### TASK TO COMPLETE
Copy each line containing the word "title" from the records that follow, please.

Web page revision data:

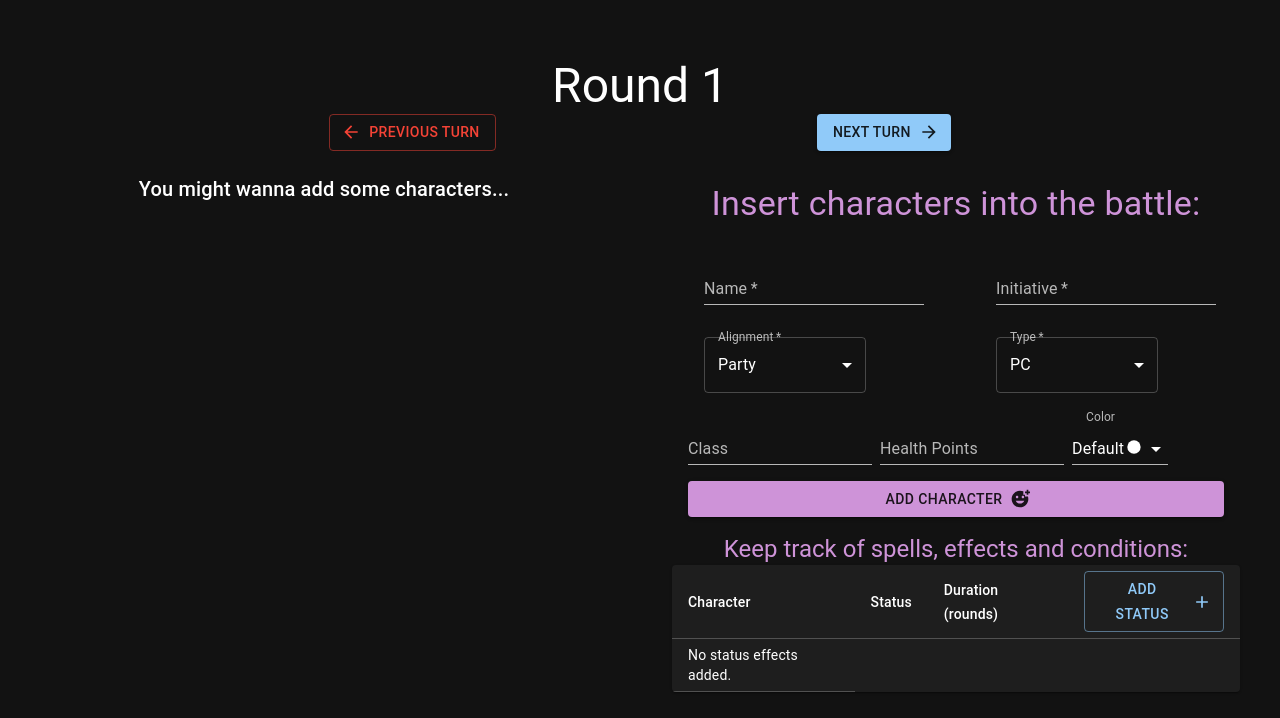
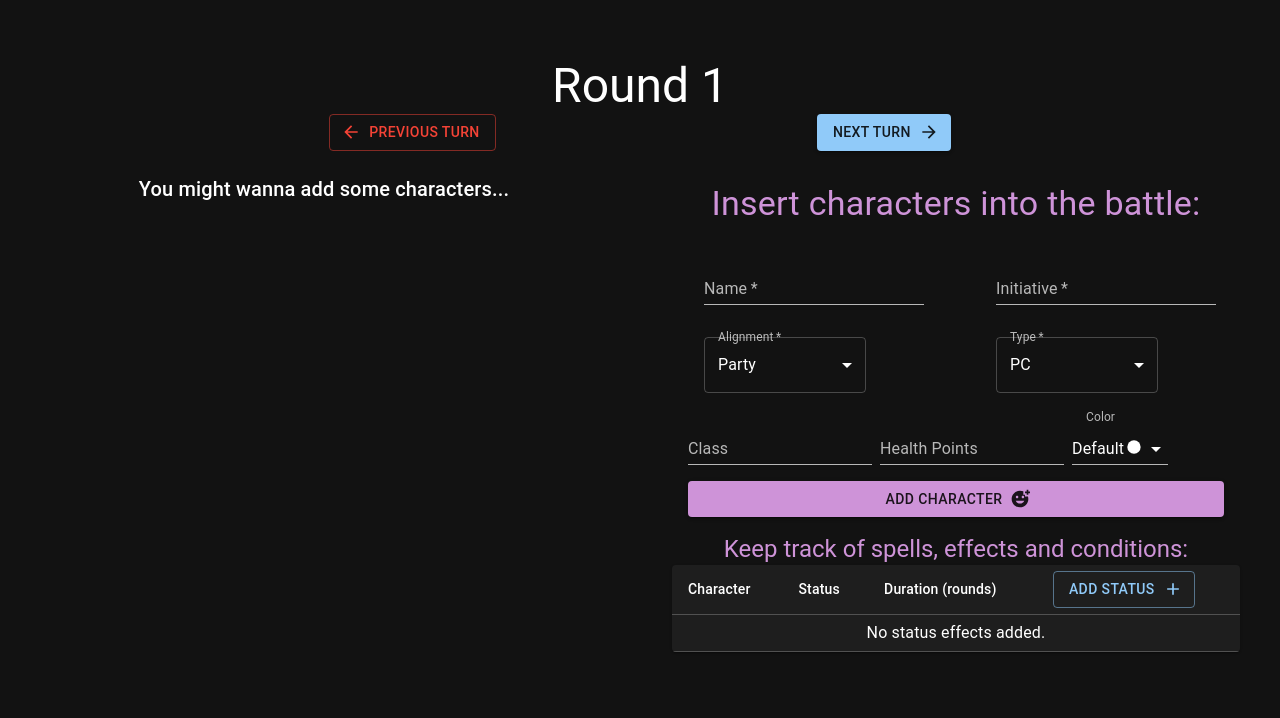
Before and after one commit to StefMTP/encounter-initiative-tracker, a React (Create React App) app: page / in a window 1280 px wide. Shown: the top 718 px of the page. Built offline with nearby package versions, Linux system fonts and the light colour scheme.

Commit message:
empty statuses message spans all columns

```diff
--- a/src/components/Status/PlayerStatusesTable.tsx
+++ b/src/components/Status/PlayerStatusesTable.tsx
@@ -7,6 +7,7 @@ import {
   TableCell,
   TableBody,
   Button,
+  Typography,
 } from "@mui/material";
 import AddIcon from "@mui/icons-material/Add";
 import { playerStatus } from "../../types";
@@ -55,7 +56,11 @@ const PlayerStatusesTable = () => {
         <TableBody>
           {playerStatuses.length <= 0 ? (
             <TableRow>
-              <TableCell>No status effects added.</TableCell>
+              <TableCell colSpan={4}>
+                <Typography textAlign="center">
+                  No status effects added.
+                </Typography>
+              </TableCell>
             </TableRow>
           ) : (
             playerStatuses.map((playerStatus) => (
```
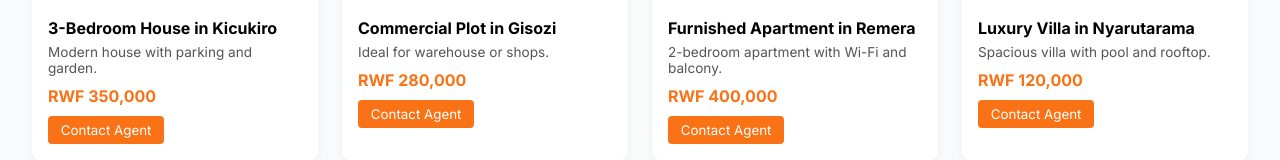
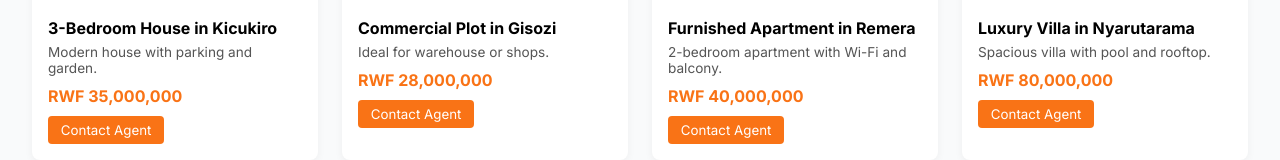
Before and after one commit to nizeyemartin2/eSoko, a plain HTML site: page index.html in a window 1280 px wide. Shown: the part 364-524 px from the top of the page. Drawn offline with Linux system fonts and the light colour scheme.

Commit message:
Add files via upload

```diff
--- a/index.html
+++ b/index.html
@@ -199,49 +199,49 @@
       {
         title: "3-Bedroom House in Kicukiro",
         category: "House",
-        price: 350000,
+        price: 35000000,
         image: "1.jpg",
         desc: "Modern house with parking and garden."
       },
       {
         title: "Commercial Plot in Gisozi",
         category: "Land",
-        price: 280000,
+        price: 28000000,
         image: "22.jpg",
         desc: "Ideal for warehouse or shops."
       },
       {
         title: "Furnished Apartment in Remera",
         category: "Apartment",
-        price: 400000,
+        price: 40000000,
         image: "3.jpg",
         desc: "2-bedroom apartment with Wi-Fi and balcony."
       },
       {
         title: "Luxury Villa in Nyarutarama",
         category: "Villa",
-        price: 120000,
+        price: 80000000,
         image: "4.jpg",
         desc: "Spacious villa with pool and rooftop."
       },
       {
         title: "Residential Land in Kanombe",
         category: "Land",
-        price: 200000,
+        price: 6500000,
         image: "6.png",
         desc: "Secure fenced land for family home."
       },
       {
         title: "Penthouse Apartment in Kiyovu",
         category: "Apartment",
-        price: 750000,
+        price: 75000000,
         image: "5.jpg",
         desc: "Modern high-rise view apartment."
       },
       {
         title: "Family House in Kimironko",
         category: "House",
-        price: 380000,
+        price: 38000000,
         image: "7.jpg",
         desc: "Quiet area, schools and transport nearby."
       }
```
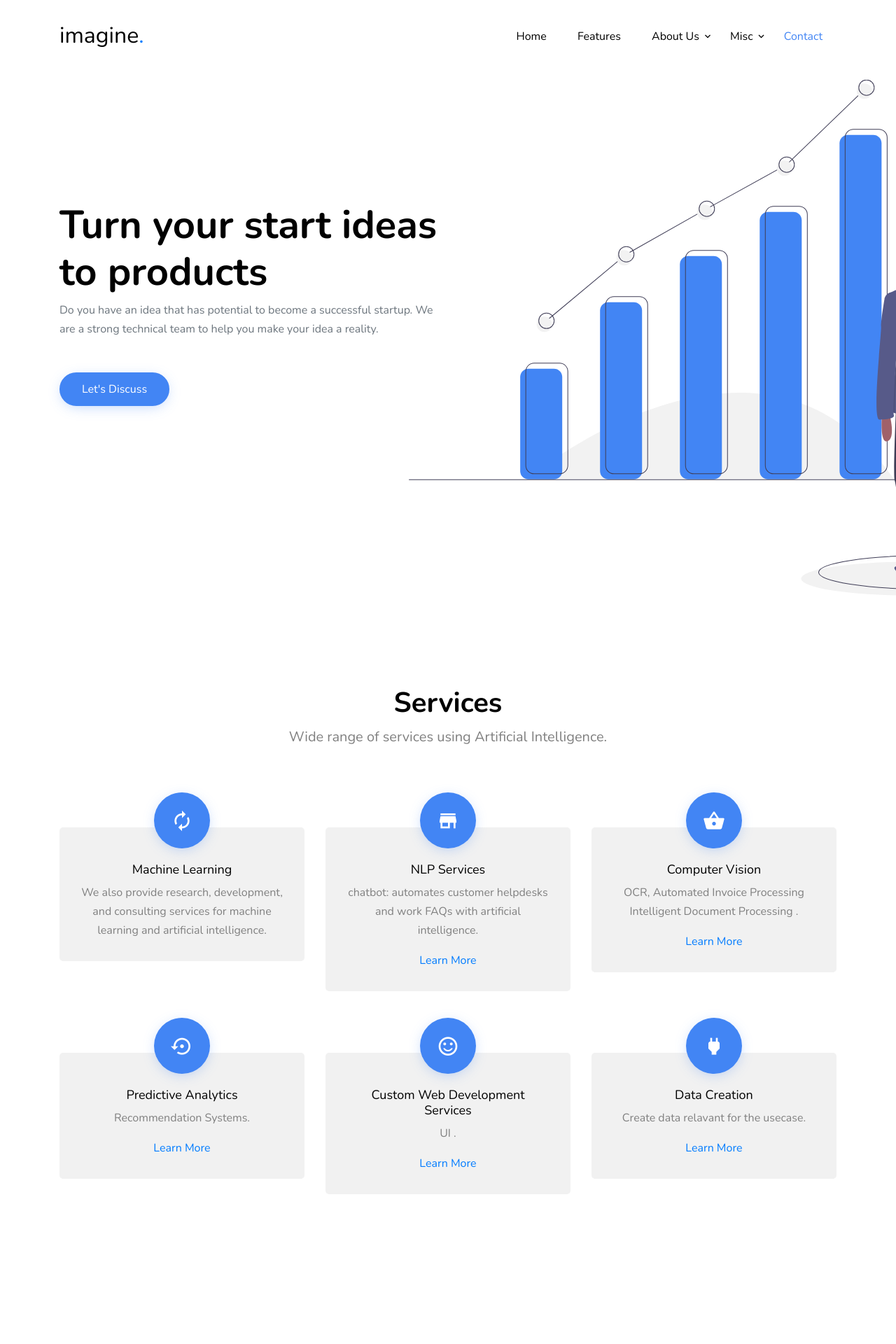
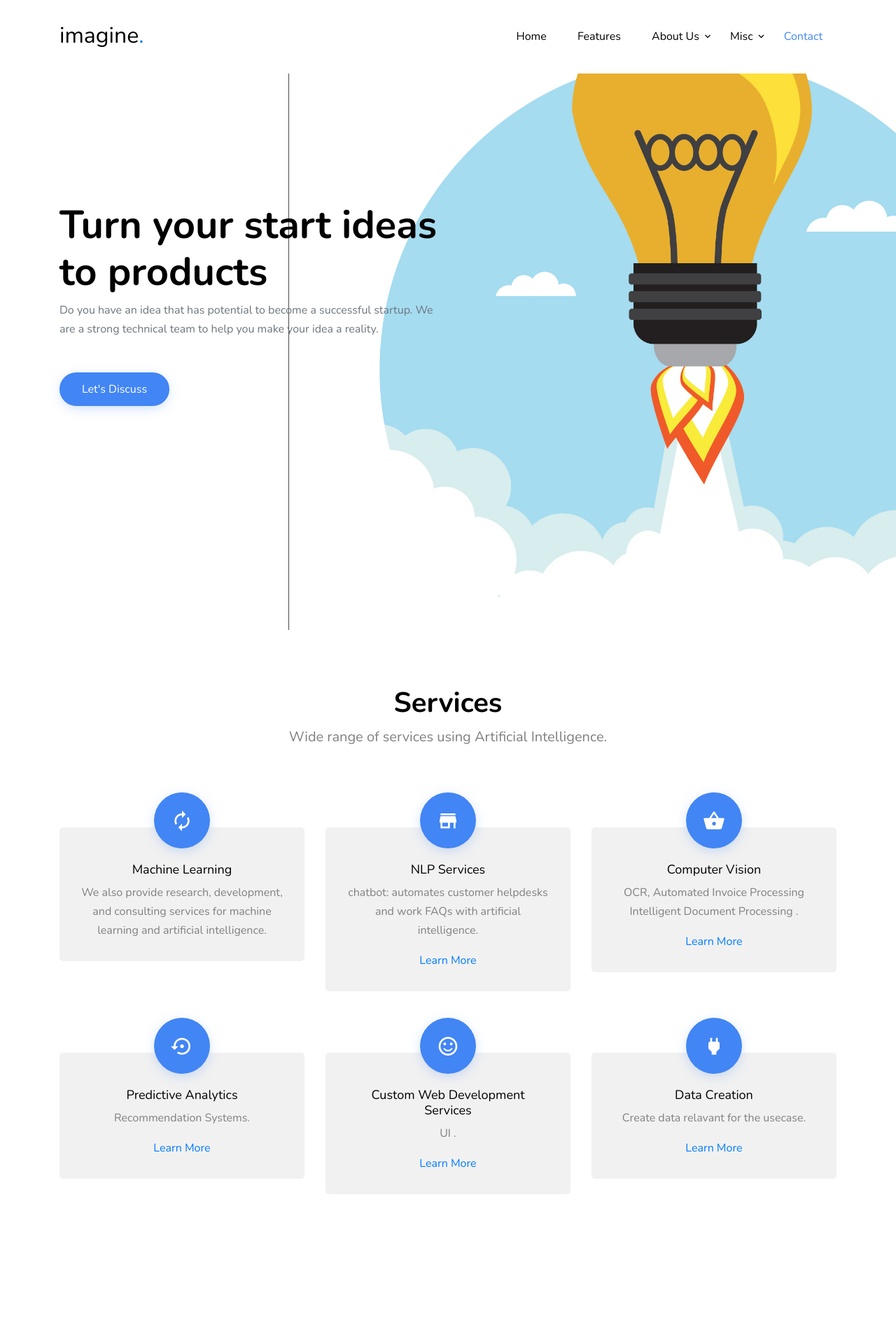
Before and after one commit to LekhaNamala/fiesta, a Jekyll site: the page built from index.html, in a window 1280 px wide. Shown: the top 1920 px of the page at 70% size. Built offline with Jekyll 4.4.1, drawn with Linux system fonts in a browser that asks for light colours; some web fonts are replaced.

Commit message:
Added main_idea.jpg to assets/images. Edit the image in starter.html.

```diff
--- a/_includes/header.html
+++ b/_includes/header.html
@@ -31,10 +31,10 @@
               </li>
               <li class="has-children">
                 <a href="#about-section" class="nav-link">Misc</a>
-                <!-- <ul class="dropdown arrow-top">
+                <ul class="dropdown arrow-top">
                   <li><a href="#blog-section" class="nav-link">Blog</a></li>
                   <li><a href="#testimonials-section" class="nav-link">Testimonials</a></li>
-                </ul> -->
+                </ul>
               </li>
               <li><a href="#contact-section" class="nav-link">Contact</a></li>
             </ul>
--- a/_includes/starter.html
+++ b/_includes/starter.html
@@ -4,7 +4,7 @@
 
         <div class="col-md-12" style="position: relative;" data-aos="fade-up" data-aos-delay="200">
 
-          <img src="{{site.baseurl}}/assets/images/undraw_investing_7u74.svg" alt="Image" class="img-fluid img-absolute">
+          <img src="{{site.baseurl}}/assets/images/main_idea.jpg" alt="Image" class="img-fluid img-absolute">
 
           <div class="row mb-4" data-aos="fade-up" data-aos-delay="200">
             <div class="col-lg-6 mr-auto">
```
Also changed, not shown: assets/images/main_idea.jpg (added).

### EXERCISE RESULT
         title: "3-Bedroom House in Kicukiro",
         title: "Commercial Plot in Gisozi",
         title: "Furnished Apartment in Remera",
         title: "Luxury Villa in Nyarutarama",
         title: "Residential Land in Kanombe",
         title: "Penthouse Apartment in Kiyovu",
         title: "Family House in Kimironko",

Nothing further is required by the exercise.